The two 20-year-olds - Alex Rossetto and Luke Parkin - were taking part in a practical exercise at Northumbria University, which is in Newcastle, UK, back in March 2015.

The experiment was meant to test caffeine's effects during exercise. A powdered version of the stimulant was mixed with orange juice for the students to consume, but instead of receiving 306mg, Rossetto ingested 30.7g of caffeine, while Parkin took 32g instead of 320mg. The overdose was the result of a misplaced decimal point when calculating the correct amount for height and weight, which was reportedly done on a cellphone.

That amount of caffeine is almost twice the recognized lethal dose - there have been reported deaths after consumption of just 18g. The students instantly suffered blurred vision, dizziness, shaking, and rapid heartbeat. They were rushed to hospital in a "potentially life-threatening condition" and had to undergo dialysis.

As reported by the Sunderland Echo, prosecutors at Newcastle Crown Court said: "there was no suitable and sufficient risk assessment, inadequate supervisor, inadequate checks and failure to follow rudimentary health and safety legislation."

Both men have made a full physical recovery and were able to continue with their studies, though they suffered months of side effects following their ordeal, including short-term memory loss by Rossetto.

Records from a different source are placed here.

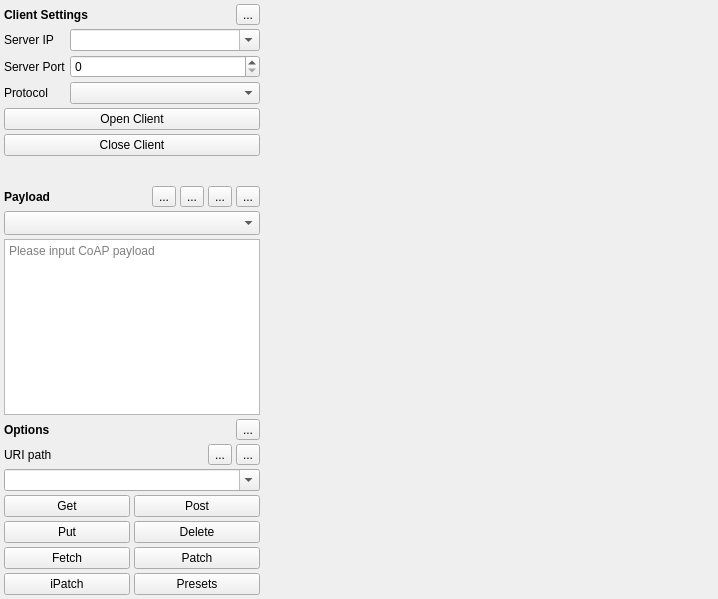
x-tools-author/x-tools, file src/x/coap/coapclientui.ui: the form before one commit.
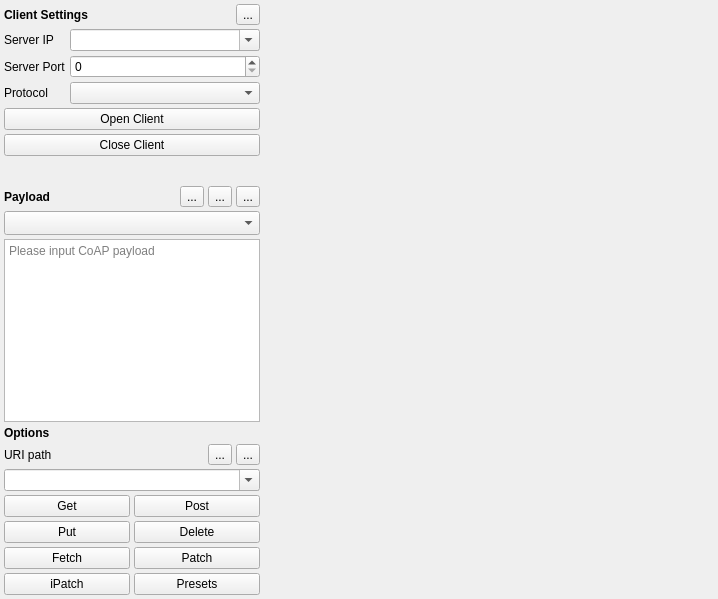
The form after the commit.

```diff
--- a/src/x/coap/coapclientui.ui
+++ b/src/x/coap/coapclientui.ui
@@ -116,16 +116,6 @@
          </property>
         </widget>
        </item>
-       <item>
-        <widget class="QToolButton" name="toolButtonPayloadFormat">
-         <property name="toolTip">
-          <string>Payload format</string>
-         </property>
-         <property name="text">
-          <string>...</string>
-         </property>
-        </widget>
-       </item>
        <item>
         <widget class="QToolButton" name="toolButtonPayloadLoad">
          <property name="toolTip">
@@ -182,13 +172,6 @@
          </property>
         </widget>
        </item>
-       <item>
-        <widget class="QToolButton" name="toolButtonOptionSettings">
-         <property name="text">
-          <string>...</string>
-         </property>
-        </widget>
-       </item>
       </layout>
      </item>
      <item row="2" column="0" colspan="2">
```
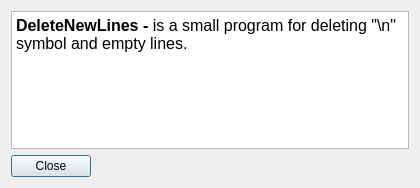
Above: about.ui from OscarVegener/DeleteNewlines before the change. Below: the same form after it.
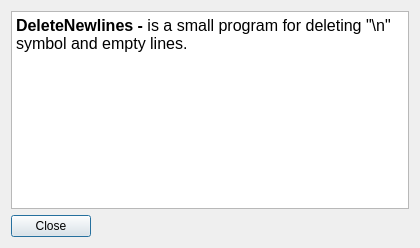
That is the form after the change.

Commit message: Fixed program name in about window

The edit to the form file:
```diff
--- a/about.ui
+++ b/about.ui
@@ -7,7 +7,7 @@
     <x>0</x>
     <y>0</y>
     <width>420</width>
-    <height>188</height>
+    <height>248</height>
    </rect>
   </property>
   <property name="sizePolicy">
@@ -29,7 +29,7 @@
 &lt;html&gt;&lt;head&gt;&lt;meta name=&quot;qrichtext&quot; content=&quot;1&quot; /&gt;&lt;style type=&quot;text/css&quot;&gt;
 p, li { white-space: pre-wrap; }
 &lt;/style&gt;&lt;/head&gt;&lt;body style=&quot; font-family:'MS Shell Dlg 2'; font-size:7.8pt; font-weight:400; font-style:normal;&quot;&gt;
-&lt;p style=&quot; margin-top:0px; margin-bottom:0px; margin-left:0px; margin-right:0px; -qt-block-indent:0; text-indent:0px;&quot;&gt;&lt;span style=&quot; font-size:12pt; font-weight:600;&quot;&gt;DeleteNewLines - &lt;/span&gt;&lt;span style=&quot; font-size:12pt;&quot;&gt;is a small program for deleting &amp;quot;\n&amp;quot; symbol and empty lines.&lt;/span&gt;&lt;/p&gt;&lt;/body&gt;&lt;/html&gt;</string>
+&lt;p style=&quot; margin-top:0px; margin-bottom:0px; margin-left:0px; margin-right:0px; -qt-block-indent:0; text-indent:0px;&quot;&gt;&lt;span style=&quot; font-size:12pt; font-weight:600;&quot;&gt;DeleteNewlines - &lt;/span&gt;&lt;span style=&quot; font-size:12pt;&quot;&gt;is a small program for deleting &amp;quot;\n&amp;quot; symbol and empty lines.&lt;/span&gt;&lt;/p&gt;&lt;/body&gt;&lt;/html&gt;</string>
        </property>
       </widget>
      </item>
```
The commit also changes 2 other files.
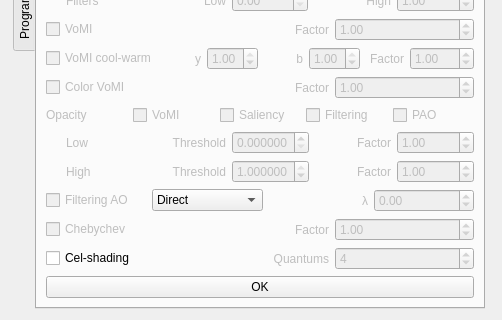
Old version of the form starviewer/src/extensions/playground/experimental3d/qexperimental3dextensionbase.ui in the repository starviewer-medical/starviewer; both pictures show x 0 to 502 and y 561 to 881 of the 502 by 881 pixel window.
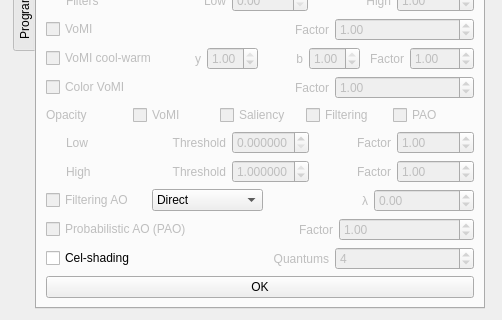
New version of the form. Custom widgets are drawn as their Qt base class.

Commit message: BUG: Canviat el text d'una checkbox que era incorrecte.

Patch:
```diff
--- a/starviewer/src/extensions/playground/experimental3d/qexperimental3dextensionbase.ui
+++ b/starviewer/src/extensions/playground/experimental3d/qexperimental3dextensionbase.ui
@@ -6,7 +6,7 @@
    <rect>
     <x>0</x>
     <y>0</y>
-    <width>475</width>
+    <width>477</width>
     <height>874</height>
    </rect>
   </property>
@@ -1413,7 +1413,7 @@
             <bool>false</bool>
            </property>
            <property name="text">
-            <string>Chebychev</string>
+            <string>Probabilistic AO (PAO)</string>
            </property>
           </widget>
          </item>
```
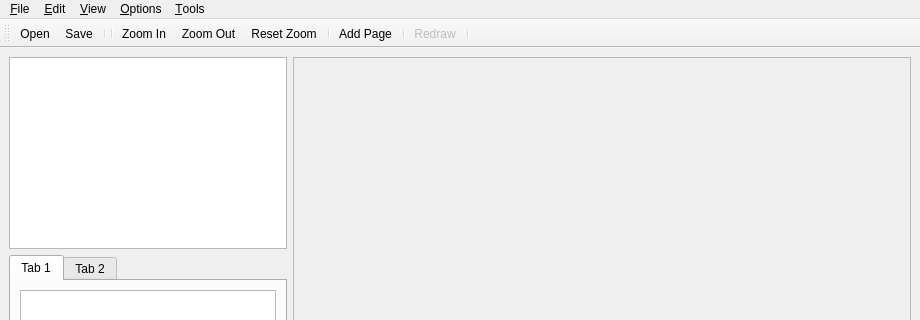
giorgio93p/book-embeddings, file project/mainwindow.ui: the form before one commit; both pictures show x 0 to 920 and y 0 to 320 of the 920 by 720 pixel window.
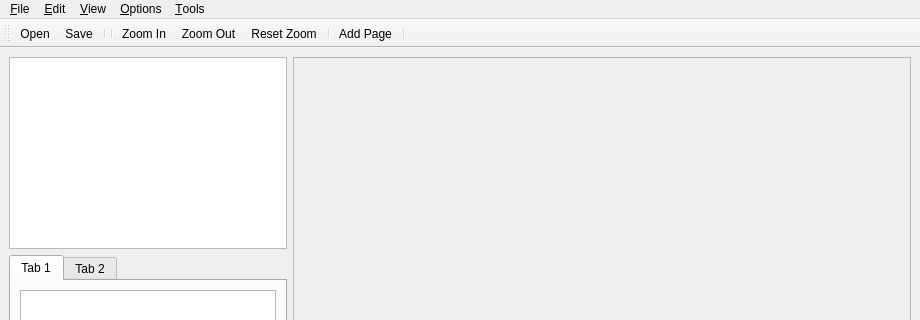
The form after the commit. Icons and pictures are not drawn.

What changed in the file:
```diff
--- a/project/mainwindow.ui
+++ b/project/mainwindow.ui
@@ -404,8 +404,6 @@
    <addaction name="separator"/>
    <addaction name="actionAddPage"/>
    <addaction name="separator"/>
-   <addaction name="actionRedraw"/>
-   <addaction name="separator"/>
   </widget>
   <action name="actionNew">
    <property name="icon">
```
Left out of the diff: 83 changed lines with no effect on the pictures.
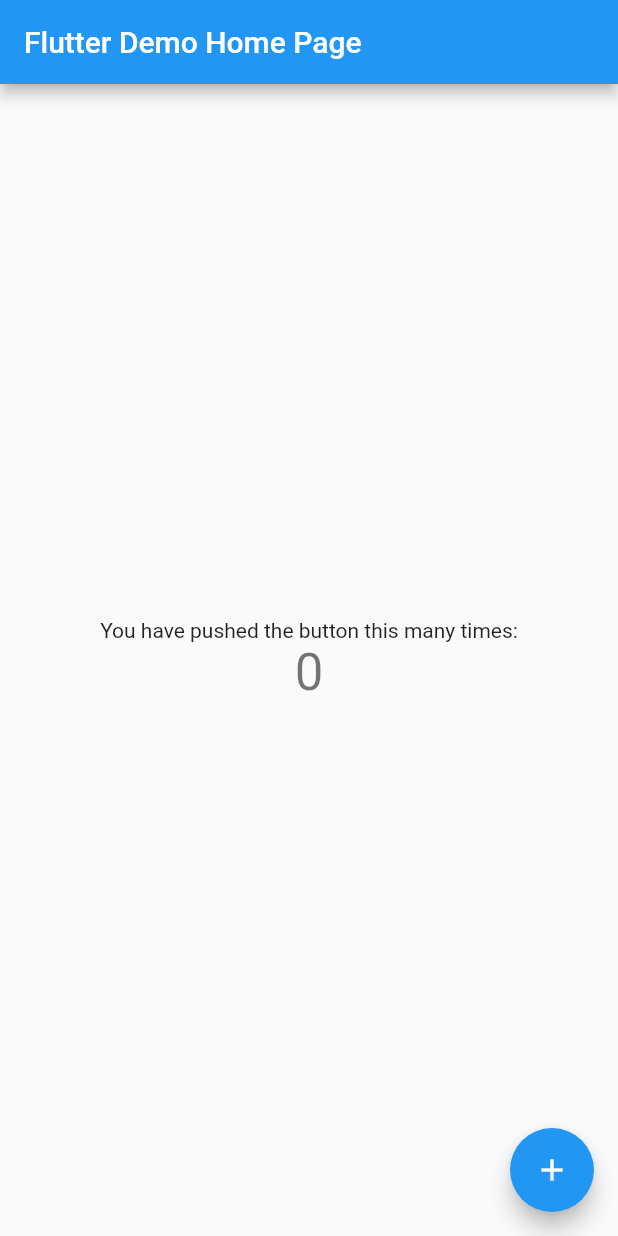
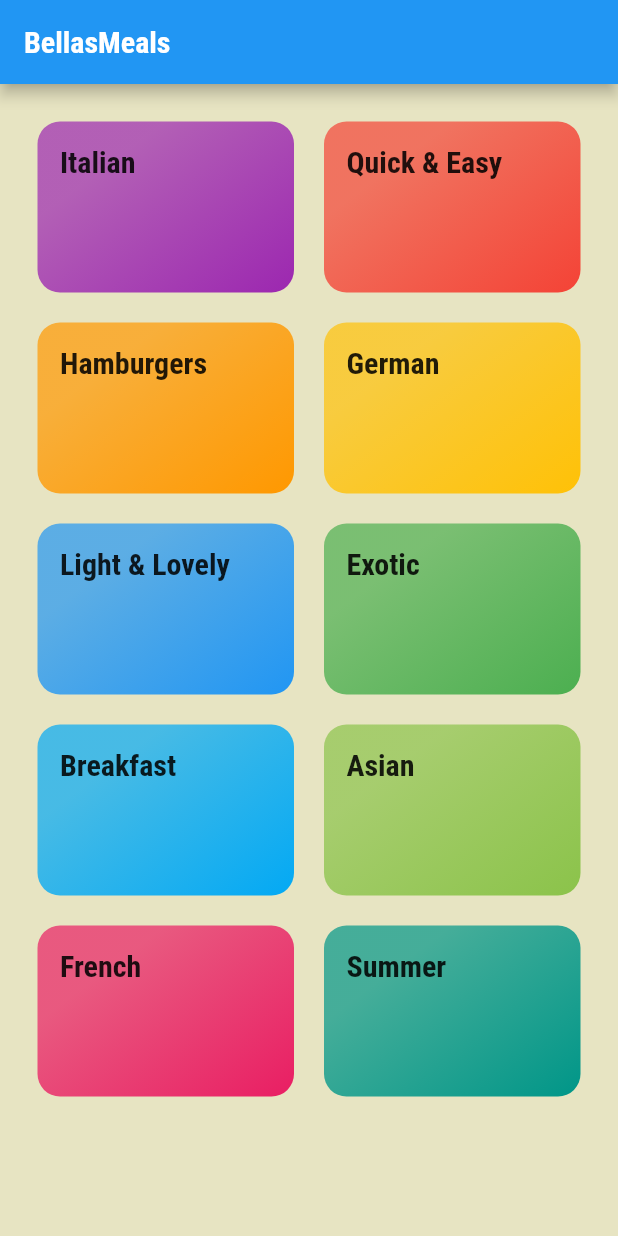
Before and after one commit to kessysam/MealApp, a Flutter app: the screen it shows after launch, on a phone screen of 412 x 824 dp. Run offline on Flutter 3.47's test engine with Material 2 defaults, Android fonts, the phone set to English and light mode, and no system bars.

```diff
--- /dev/null
+++ b/meal_app/lib/categories_screen.dart
@@ -0,0 +1,34 @@
+import 'package:flutter/material.dart';
+import 'package:meal_app/dummy_data.dart';
+import 'package:meal_app/category_item.dart';
+
+class CategoriesScreen extends StatelessWidget {
+  const CategoriesScreen({super.key});
+
+  @override
+  Widget build(BuildContext context) {
+    return Scaffold(
+      appBar: AppBar(
+        title: const Text('BellasMeals'),
+      ),
+      body: GridView(
+        padding: const EdgeInsets.all(25),
+        gridDelegate: const SliverGridDelegateWithMaxCrossAxisExtent(
+          maxCrossAxisExtent: 200,
+          childAspectRatio: 3 / 2,
+          crossAxisSpacing: 20,
+          mainAxisSpacing: 20,
+        ),
+        children: DUMMY_CATEGORIES
+            .map(
+              (c) => CategoryItem(
+                c.id,
+                c.title,
+                c.color,
+              ),
+            )
+            .toList(),
+      ),
+    );
+  }
+}
--- /dev/null
+++ b/meal_app/lib/category_item.dart
@@ -0,0 +1,48 @@
+import 'package:flutter/material.dart';
+import 'package:meal_app/category_meals_screen.dart';
+
+class CategoryItem extends StatelessWidget {
+  final String title;
+  final Color color;
+  final String id;
+
+  CategoryItem(
+    this.id,
+    this.title,
+    this.color,
+  );
+
+  void _selectCategory(BuildContext context) {
+    Navigator.of(context).push(
+      MaterialPageRoute(
+        builder: (_) {
+          return CategoryMealsScreen(id, title);
+        },
+      ),
+    );
+  }
+
+  @override
+  Widget build(BuildContext context) {
+    return InkWell(
+      onTap: () => _selectCategory(context),
+      splashColor: Theme.of(context).primaryColor,
+      borderRadius: BorderRadius.circular(15),
+      child: Container(
+        padding: const EdgeInsets.all(15),
+        decoration: BoxDecoration(
+          gradient: LinearGradient(
+            colors: [color.withOpacity(0.7), color],
+            begin: Alignment.topCenter,
+            end: Alignment.bottomRight,
+          ),
+          borderRadius: BorderRadius.circular(15),
+        ),
+        child: Text(
+          title,
+          style: Theme.of(context).textTheme.titleLarge,
+        ),
+      ),
+    );
+  }
+}
--- /dev/null
+++ b/meal_app/lib/category_meals_screen.dart
@@ -0,0 +1,23 @@
+import 'package:flutter/material.dart';
+
+class CategoryMealsScreen extends StatelessWidget {
+  final String categoryId;
+  final String categoryTitle;
+
+  const CategoryMealsScreen(
+    this.categoryId,
+    this.categoryTitle,
+  );
+
+  @override
+  Widget build(BuildContext context) {
+    return Scaffold(
+      appBar: AppBar(
+        title: Text(categoryTitle),
+      ),
+      body: Center(
+        child: Text('Recipes for the category.'),
+      ),
+    );
+  }
+}
--- /dev/null
+++ b/meal_app/lib/dummy_data.dart
@@ -0,0 +1,56 @@
+import 'package:flutter/material.dart';
+
+import './models/category.dart';
+
+const DUMMY_CATEGORIES = [
+  Category(
+    id: 'c1',
+    title: 'Italian',
+    color: Colors.purple,
+  ),
+  Category(
+    id: 'c2',
+    title: 'Quick & Easy',
+    color: Colors.red,
+  ),
+  Category(
+    id: 'c3',
+    title: 'Hamburgers',
+    color: Colors.orange,
+  ),
+  Category(
+    id: 'c4',
+    title: 'German',
+    color: Colors.amber,
+  ),
+  Category(
+    id: 'c5',
+    title: 'Light & Lovely',
+    color: Colors.blue,
+  ),
+  Category(
+    id: 'c6',
+    title: 'Exotic',
+    color: Colors.green,
+  ),
+  Category(
+    id: 'c7',
+    title: 'Breakfast',
+    color: Colors.lightBlue,
+  ),
+  Category(
+    id: 'c8',
+    title: 'Asian',
+    color: Colors.lightGreen,
+  ),
+  Category(
+    id: 'c9',
+    title: 'French',
+    color: Colors.pink,
+  ),
+  Category(
+    id: 'c10',
+    title: 'Summer',
+    color: Colors.teal,
+  ),
+];
--- a/meal_app/lib/main.dart
+++ b/meal_app/lib/main.dart
@@ -1,4 +1,5 @@
 import 'package:flutter/material.dart';
+import 'package:meal_app/categories_screen.dart';
 
 void main() {
   runApp(const MyApp());
@@ -11,105 +12,29 @@ class MyApp extends StatelessWidget {
   @override
   Widget build(BuildContext context) {
     return MaterialApp(
-      title: 'Flutter Demo',
+      title: 'KessyMeals',
       theme: ThemeData(
-        // This is the theme of your application.
-        //
-        // Try running your application with "flutter run". You'll see the
-        // application has a blue toolbar. Then, without quitting the app, try
-        // changing the primarySwatch below to Colors.green and then invoke
-        // "hot reload" (press "r" in the console where you ran "flutter run",
-        // or simply save your changes to "hot reload" in a Flutter IDE).
-        // Notice that the counter didn't reset back to zero; the application
-        // is not restarted.
-        primarySwatch: Colors.blue,
+        primarySwatch: Colors.pink,
+        colorScheme: ColorScheme.fromSwatch().copyWith(
+          secondary: Colors.green, //serves as accent color
+        ),
+        canvasColor: Color.fromARGB(255, 231, 228, 194),
+        fontFamily: 'Railway',
+        textTheme: ThemeData.light().textTheme.copyWith(
+              bodyLarge: const TextStyle(color: Color.fromRGBO(20, 51, 51, 1)),
+              bodyMedium: const TextStyle(color: Color.fromRGBO(20, 51, 51, 1)),
+              titleLarge: const TextStyle(
+                fontFamily: 'RobotoCondensed',
+                fontSize: 20,
+                fontWeight: FontWeight.bold,
+              ),
+              titleMedium: const TextStyle(
+                fontFamily: 'RobotoCondensed',
+                fontSize: 22,
+              ),
+            ),
       ),
-      home: const MyHomePage(title: 'Flutter Demo Home Page'),
+      home: const CategoriesScreen(),
     );
   }
 }
-
-class MyHomePage extends StatefulWidget {
-  const MyHomePage({super.key, required this.title});
-
-  // This widget is the home page of your application. It is stateful, meaning
-  // that it has a State object (defined below) that contains fields that affect
-  // how it looks.
-
-  // This class is the configuration for the state. It holds the values (in this
-  // case the title) provided by the parent (in this case the App widget) and
-  // used by the build method of the State. Fields in a Widget subclass are
-  // always marked "final".
-
-  final String title;
-
-  @override
-  State<MyHomePage> createState() => _MyHomePageState();
-}
-
-class _MyHomePageState extends State<MyHomePage> {
-  int _counter = 0;
-
-  void _incrementCounter() {
-    setState(() {
-      // This call to setState tells the Flutter framework that something has
-      // changed in this State, which causes it to rerun the build method below
-      // so that the display can reflect the updated values. If we changed
-      // _counter without calling setState(), then the build method would not be
-      // called again, and so nothing would appear to happen.
-      _counter++;
-    });
-  }
-
-  @override
-  Widget build(BuildContext context) {
-    // This method is rerun every time setState is called, for instance as done
-    // by the _incrementCounter method above.
-    //
-    // The Flutter framework has been optimized to make rerunning build methods
-    // fast, so that you can just rebuild anything that needs updating rather
-    // than having to individually change instances of widgets.
-    return Scaffold(
-      appBar: AppBar(
-        // Here we take the value from the MyHomePage object that was created by
-        // the App.build method, and use it to set our appbar title.
-        title: Text(widget.title),
-      ),
-      body: Center(
-        // Center is a layout widget. It takes a single child and positions it
-        // in the middle of the parent.
-        child: Column(
-          // Column is also a layout widget. It takes a list of children and
-          // arranges them vertically. By default, it sizes itself to fit its
-          // children horizontally, and tries to be as tall as its parent.
-          //
-          // Invoke "debug painting" (press "p" in the console, choose the
-          // "Toggle Debug Paint" action from the Flutter Inspector in Android
-          // Studio, or the "Toggle Debug Paint" command in Visual Studio Code)
-          // to see the wireframe for each widget.
-          //
-          // Column has various properties to control how it sizes itself and
-          // how it positions its children. Here we use mainAxisAlignment to
-          // center the children vertically; the main axis here is the vertical
-          // axis because Columns are vertical (the cross axis would be
-          // horizontal).
-          mainAxisAlignment: MainAxisAlignment.center,
-          children: <Widget>[
-            const Text(
-              'You have pushed the button this many times:',
-            ),
-            Text(
-              '$_counter',
-              style: Theme.of(context).textTheme.headlineMedium,
-            ),
-          ],
-        ),
-      ),
-      floatingActionButton: FloatingActionButton(
-        onPressed: _incrementCounter,
-        tooltip: 'Increment',
-        child: const Icon(Icons.add),
-      ), // This trailing comma makes auto-formatting nicer for build methods.
-    );
-  }
-}
--- /dev/null
+++ b/meal_app/lib/models/category.dart
@@ -0,0 +1,13 @@
+import 'package:flutter/material.dart';
+
+class Category {
+  final String id;
+  final String title;
+  final Color color;
+
+  const Category({
+    required this.id,
+    required this.title,
+    this.color = Colors.orange,
+  });
+}
```
Also changed, not shown: meal_app/pubspec.yaml (+17 -6 lines), meal_app/assets/fonts/Raleway-Black.ttf (added), meal_app/assets/fonts/Raleway-Bold.ttf (added), meal_app/assets/fonts/Raleway-Regular.ttf (added), meal_app/assets/fonts/RobotoCondensed-Bold.ttf (added), meal_app/assets/fonts/RobotoCondensed-Italic.ttf (added), meal_app/assets/fonts/RobotoCondensed-Light.ttf (added), meal_app/assets/fonts/RobotoCondensed-Regular.ttf (added), 1 other file.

The University said that "all those involved are deeply sorry and genuinely sorry." It was fined £400,000 (just over $500,000).